*What is required*:
The required lines are those that contain "shown"; pull them out of the data and copy them.
Provided data: Begin
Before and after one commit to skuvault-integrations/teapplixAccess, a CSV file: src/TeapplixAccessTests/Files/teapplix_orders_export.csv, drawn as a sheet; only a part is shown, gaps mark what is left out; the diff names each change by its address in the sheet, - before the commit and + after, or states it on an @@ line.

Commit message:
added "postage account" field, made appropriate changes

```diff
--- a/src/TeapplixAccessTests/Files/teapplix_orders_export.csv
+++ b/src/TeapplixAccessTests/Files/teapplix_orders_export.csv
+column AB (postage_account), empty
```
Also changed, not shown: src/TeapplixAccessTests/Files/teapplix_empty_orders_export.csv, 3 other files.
Provided data: End
*Result for this task*:
Before and after one commit to skuvault-integrations/teapplixAccess, a CSV file: src/TeapplixAccessTests/Files/teapplix_orders_export.csv, drawn as a sheet; only a part is shown, gaps mark what is left out; the diff names each change by its address in the sheet, - before the commit and + after, or states it on an @@ line.
Also changed, not shown: src/TeapplixAccessTests/Files/teapplix_empty_orders_export.csv, 3 other files.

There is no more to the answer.